By Pola Karolczyk, Attorney at law, LL.M. candidate
On December 2, 2011 the DOJ announced its decision to close the investigation into Google’s acquisition of Admeld Inc. allowing Google to complete its $ 400 million merger. The DOJ’s investigation focused on the potential anticompetitive effects of the proposed transaction in the display advertising industry. This decision is significant for Google’s business because it allows it to strengthen its advertising branch, being the major source of Google’s revenue.
To understand why the Google and Admeld merger was scrutinized by the DOJ in the first place, a short insight into Admeld’s business is needed. During the initial years of the online advertising industry, website publishers sold space on their websites directly to advertisers. However, as the number of online publishers and advertisers grew exponentially, one-on-one transactions became impractical. Advertisers needed an agent which would help them to reach targeted websites, while at the same time online publishers needed a manager who would effectively sell their online views (“impressions”) to advertisers for the best price. This market loophole was filled by ad networks. Ad networks serve as a single point of entry, both, for advertisers and online publishers matching supply with demand. In addition, to further optimize online publishing, ad networks take part in the ad exchanges which allow them to bid for online impressions. Soon, however, this system started to create new dilemmas for online publishers, who now had to decide which numerous ad networks and ad exchanges they should choose to monetize their impressions in the most efficient way. This is the moment when Admeld entered stage.
Admeld provides one of the largest Supply Side Platforms (“SSP”) which allows large online publishers to work with multiple add networks and retain direct access to add exchanges. By using SSP, online publishers can determine the highest value partner to which they will deliver their inventory. Inventory can also be purchased directly from SSPs.
Google also offers advertising platform services to web publishers through its two programs: AdWords and AdSense. In addition, Google uses its Google Display Network to locate places for ads for advertisers.

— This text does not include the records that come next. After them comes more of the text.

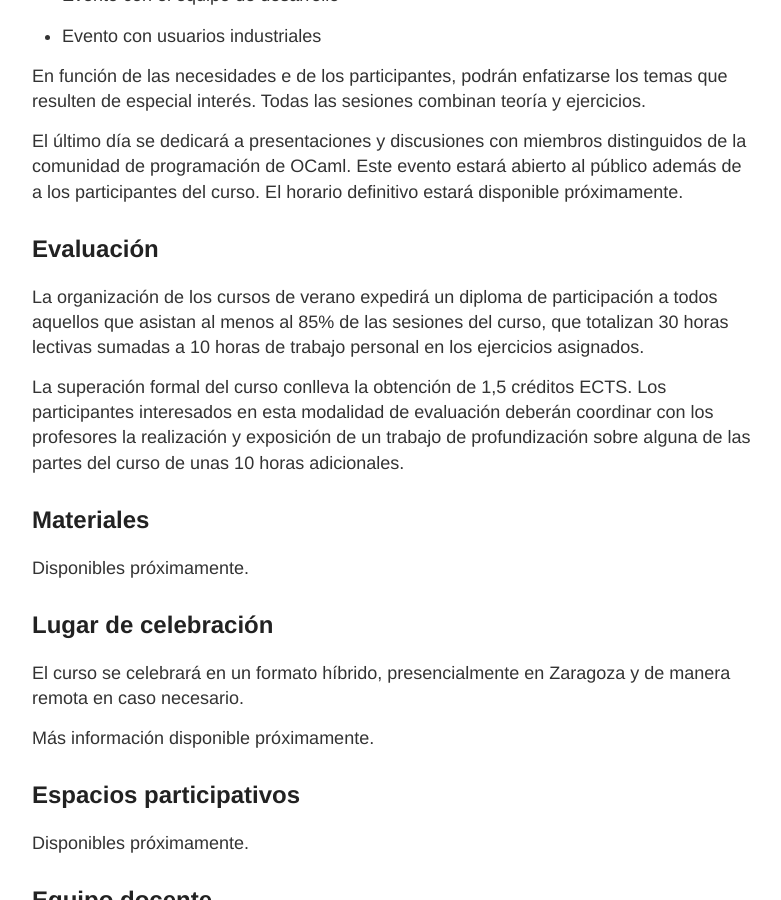
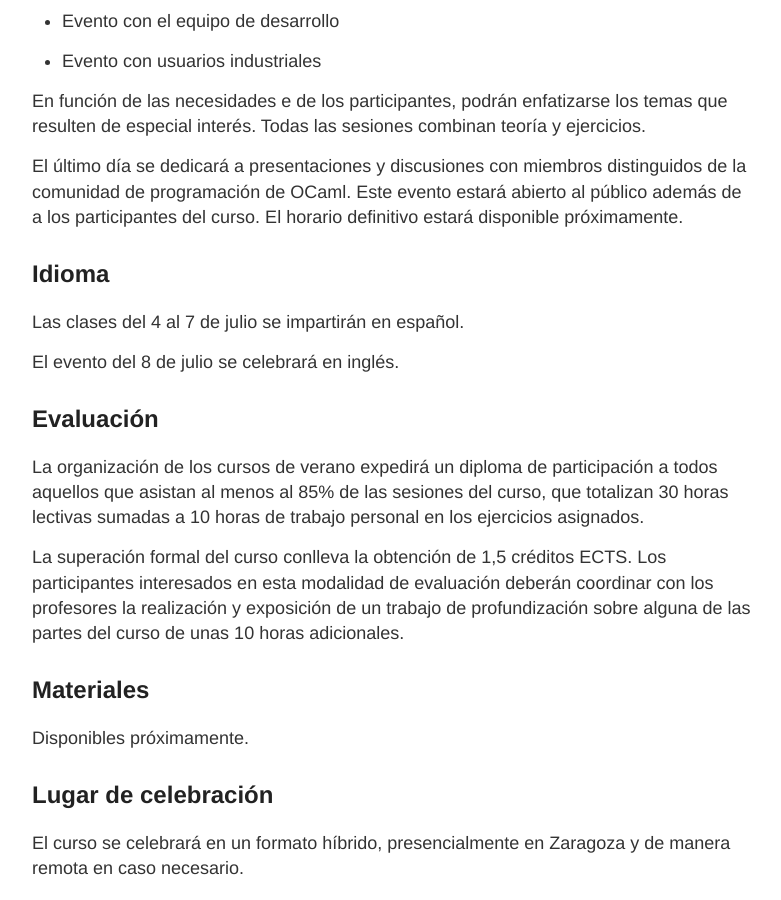
Before and after one commit to robblanco/robblanco.github.io, a Jekyll site: the page built from unizar2022.md, in a window 1280 px wide and 900 px high, scrolled down 2987 px. Shown: the whole window, without its empty margins (248-1029 px from the left). Built offline with Jekyll 4.4.1, drawn with Linux system fonts in a browser that asks for light colours.

Commit message:
Class and event languages

```diff
--- a/unizar2022.md
+++ b/unizar2022.md
@@ -137,6 +137,12 @@ distinguidos de la comunidad de programación de OCaml. Este evento estará
 abierto al público además de a los participantes del curso. El horario
 definitivo estará disponible próximamente.
 
+## Idioma
+
+Las clases del 4 al 7 de julio se impartirán en español.
+
+El evento del 8 de julio se celebrará en inglés.
+
 ## Evaluación
 
 La organización de los cursos de verano expedirá un diploma de participación a
```
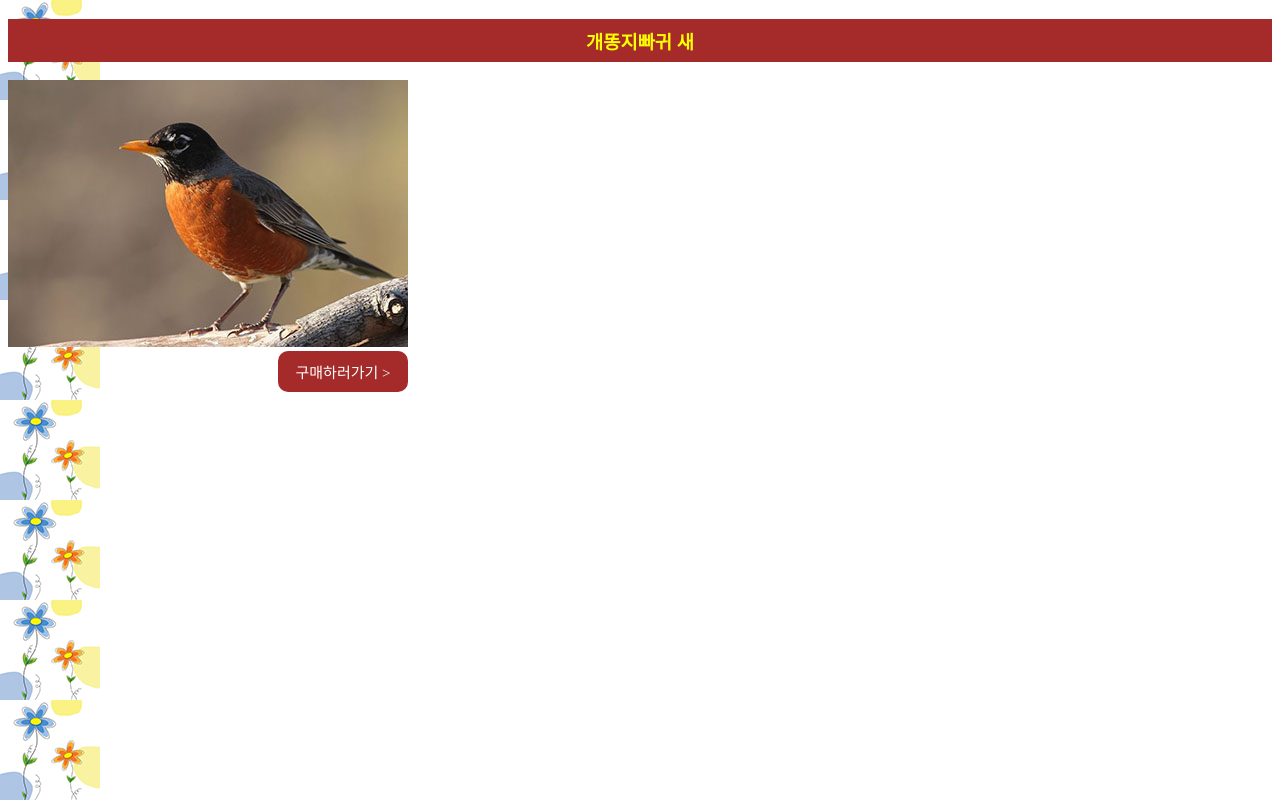
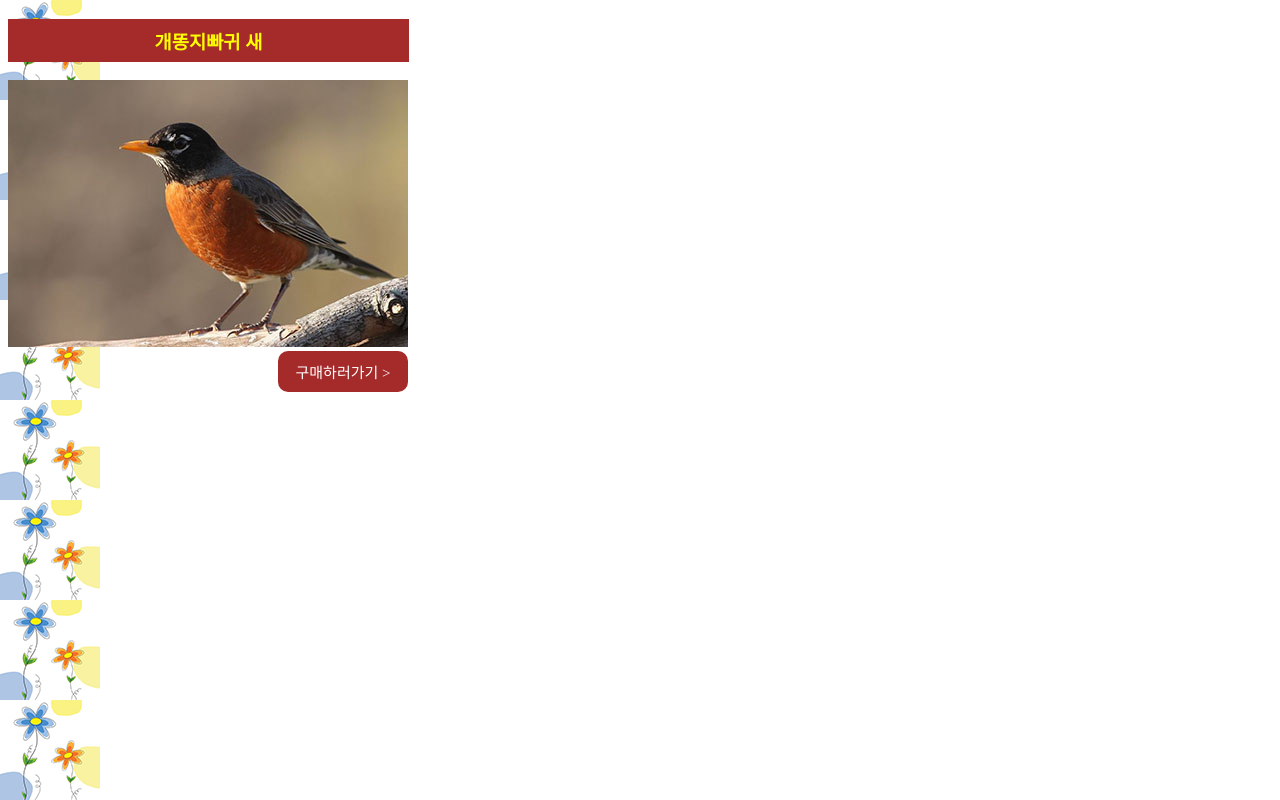
Before and after one commit to seo20220349/seo20220349.github.io, a plain HTML site: page 개똥지빠귀새.html in a window 1280 px wide. Drawn offline with Linux system fonts and the light colour scheme.

Commit message:
개똥 찐막3

```diff
--- a/개똥지빠귀새.html
+++ b/개똥지빠귀새.html
@@ -9,7 +9,8 @@ body { background-image: url('img/bg.jpg');
 h3 {background-color: brown;
 	color: yellow;
 	text-align:center;
-    padding: 8px;}
+    padding: 8px;
+    width: 385px;}
 
 .btn {
 width:130px;
```
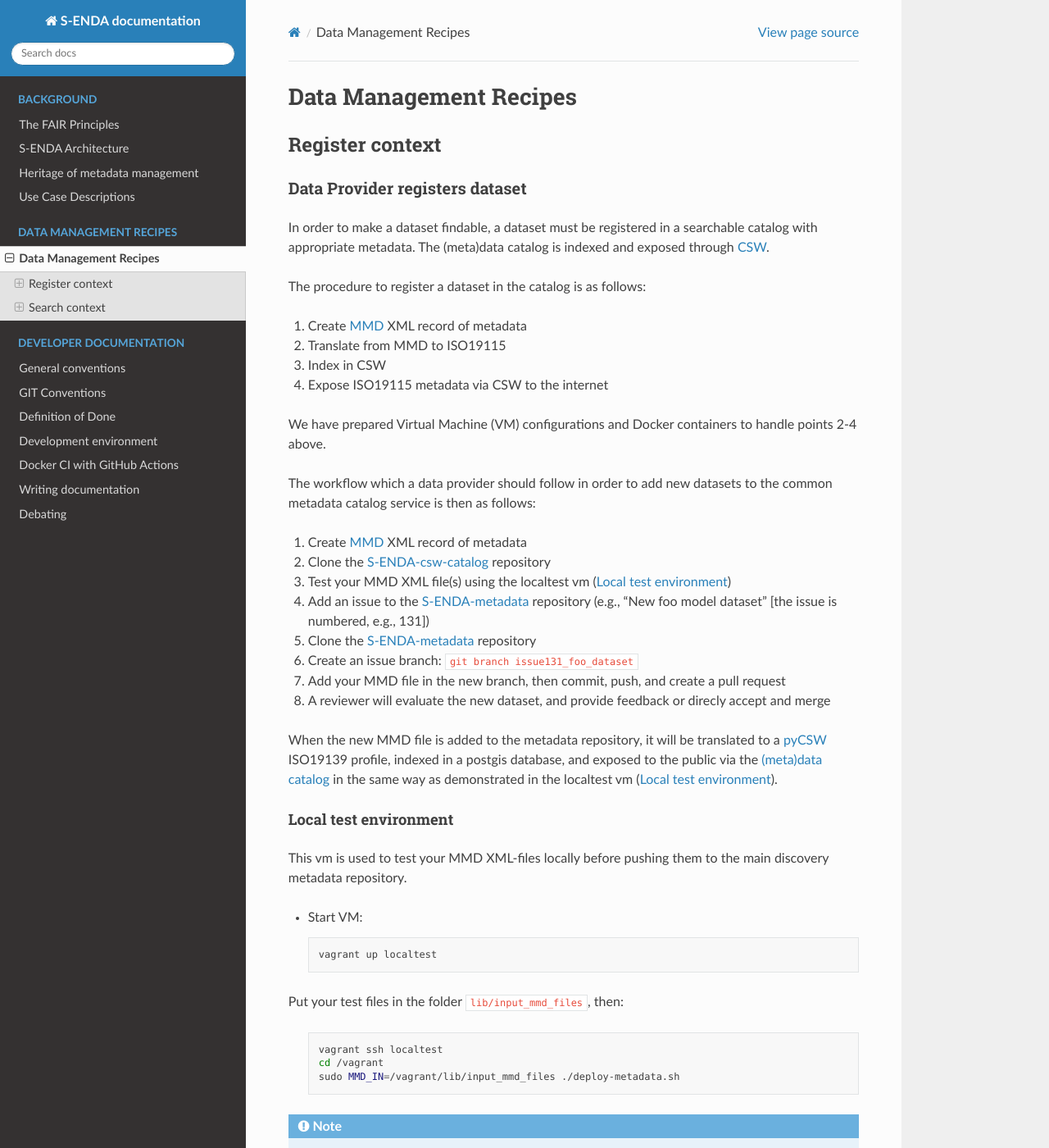
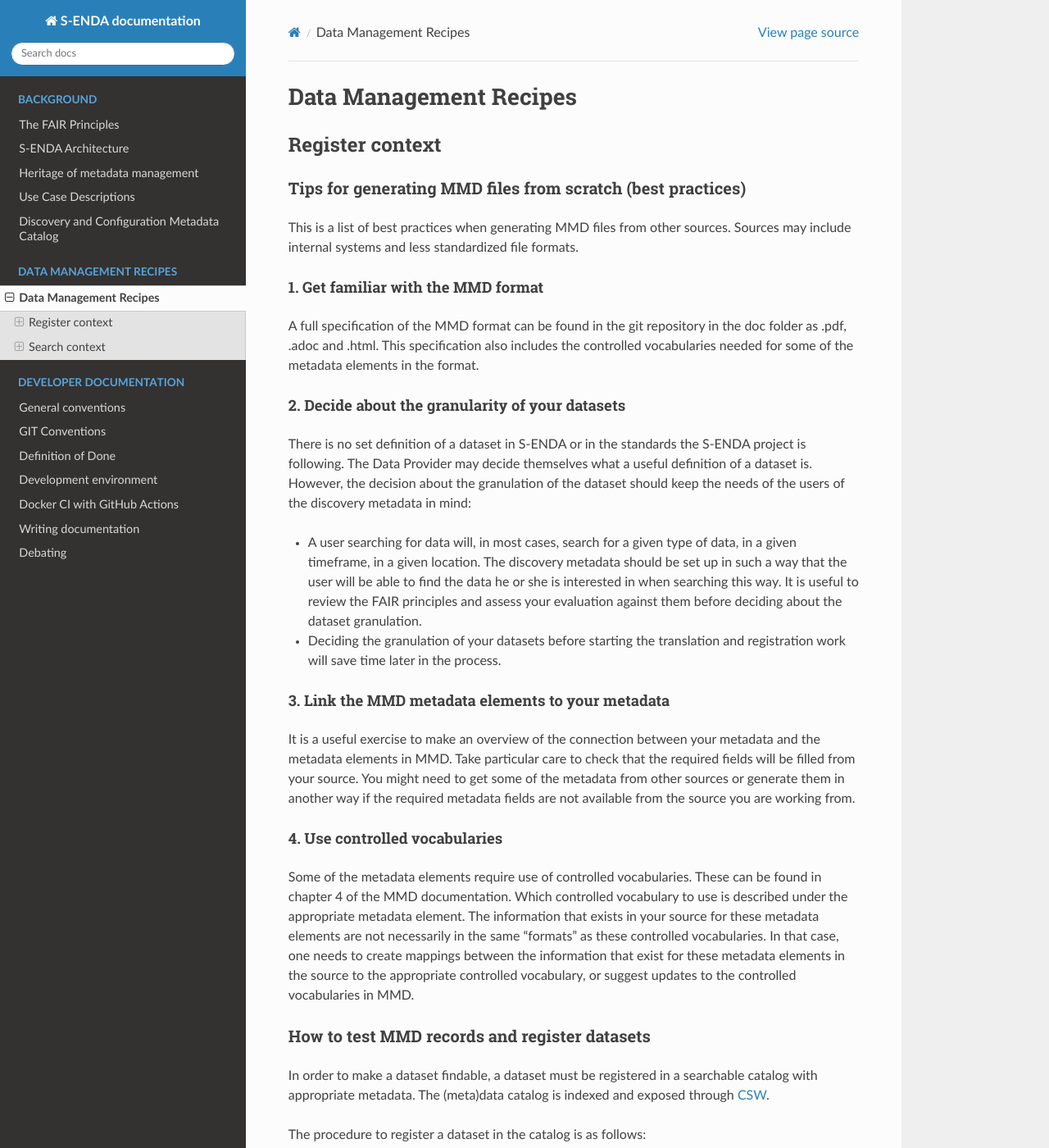
Before and after one commit to metno/S-ENDA-documentation, a Sphinx documentation site: the page built from source/dm_recipes.rst, in a window 1280 px wide and 1400 px high. Shown: the whole window at 82% size. Built offline with Sphinx 7.4.7 and the Read the Docs theme 2.0.0, drawn with Linux system fonts in a browser that asks for light colours.

Commit message:
metno/S-ENDA-project-plan#289, metno/S-ENDA-project-plan#256: reviewed and added documentation from @niellaNina. This commit closes the issues.

```diff
--- a/source/dm_recipes.rst
+++ b/source/dm_recipes.rst
@@ -6,8 +6,40 @@ Data Management Recipes
 Register context
 ----------------
 
-Data Provider registers dataset
-===============================
+Tips for generating MMD files from scratch (best practices)
+===========================================================
+
+This is a list of best practices when generating MMD files from other sources. Sources may include internal systems and less standardized file formats.
+
+1. Get familiar with the MMD format
+-----------------------------------
+
+A full specification of the MMD format can be found in the git repository in the doc folder as .pdf, .adoc and .html. This specification also includes the controlled vocabularies needed for some of the metadata elements in the format.
+
+2. Decide about the granularity of your datasets
+------------------------------------------------
+
+There is no set definition of a dataset in S-ENDA or in the standards the S-ENDA project is following. The Data Provider may decide themselves what a useful definition of a dataset is. However, the decision about the granulation of the dataset should keep the needs of the users of the discovery metadata in mind:
+
+* A user searching for data will, in most cases, search for a given type of data, in a given timeframe, in a given location. The discovery metadata should be set up in such a way that the user will be able to find the data he or she is interested in when searching this way. It is useful to review the FAIR principles and assess your evaluation against them before deciding about the dataset granulation.
+* Deciding the granulation of your datasets before starting the translation and registration work will save time later in the process.
+
+..
+  The decision process MET went through when deciding on the granulation of the definition of a dataset from their surface observation network can be found here.
+
+3. Link the MMD metadata elements to your metadata
+--------------------------------------------------
+
+It is a useful exercise to make an overview of the connection between your metadata and the metadata elements in MMD. Take particular care to check that the required fields will be filled from your source. You might need to get some of the metadata from other sources or generate them in another way if the required metadata fields are not available from the source you are working from.
+
+4. Use controlled vocabularies
+------------------------------
+
+Some of the metadata elements require use of controlled vocabularies. These can be found in chapter 4 of the MMD documentation. Which controlled vocabulary to use is described under the appropriate metadata element. The information that exists in your source for these metadata elements are not necessarily in the same "formats" as these controlled vocabularies. In that case, one needs to create mappings between the information that exist for these metadata elements in the source to the appropriate controlled vocabulary, or suggest updates to the controlled vocabularies in MMD.
+
+
+How to test MMD records and register datasets
+=============================================
 
 In order to make a dataset findable, a dataset must be registered in a searchable catalog with appropriate metadata. The (meta)data catalog is indexed and exposed through `CSW <https://en.wikipedia.org/wiki/Catalogue_Service_for_the_Web>`_.
 
@@ -118,6 +150,8 @@ DOI registration at MET
 
 .. include:: doi_at_met.rst
 
+.. _`search-context`:
+
 --------------
 Search context
 --------------
--- a/source/index.rst
+++ b/source/index.rst
@@ -15,6 +15,7 @@ Welcome to S-ENDA's documentation!
    architecture
    metadata_management_heritage
    use_cases
+   catalog
 
 ..
    catalog_service_API
```
Also changed, not shown: source/catalog.rst (added, +23 -0 lines).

As DOJ indicates in its statement – both Google and Admeld “provide services and technology to web publishers that facilitate the sale of those publishers’ display advertising space”. Interestingly, however, the DOJ statement does not conclude that Google and Admeld are direct competitors in the display advertising industry.
Even though it is not clearly stated in the DOJ’s statement, it seems that the DOJ’s major concern was that the merger will create a closed system in which Google provides ads to publishers and at the same time controls an optimization platform, which helps them to figure out which ads will perform the best on their sites. The risk arising from such concentration is Google’s potential ability to favor their own advertisement even if it is not the most beneficial option for the publishers. In addition, the Antitrust Division also carefully evaluated whether Google’s acquisition of Admeld could enable Google to extend its market power in the Internet search industry to online display advertising through anticompetitive means.
Fortunately, for Google the DOJ concluded that online advertisers tend to rely on multiple display advertising platforms (“multi-homing”) and therefore, any anticompetitive attempts of Google can be counterbalanced by other popular platforms (for example Facebook). As a result, if prices or quality of placement of ads will decrease due to the Google-Admeld merger, publishers would likely react by moving their ads to a different platform. In addition, the DOJ found that the display advertising industry is still developing and there are new entries to this market.
The approval of the acquisition of AdMeld by the DOJ opens up new important business opportunities for Google – particularly in the mobile phones and tablets ad business. AdMeld’s real-time bidding capabilities which allow identifying the real-time location of a consumer can be used for personal targeting of ads in a manner not possible before.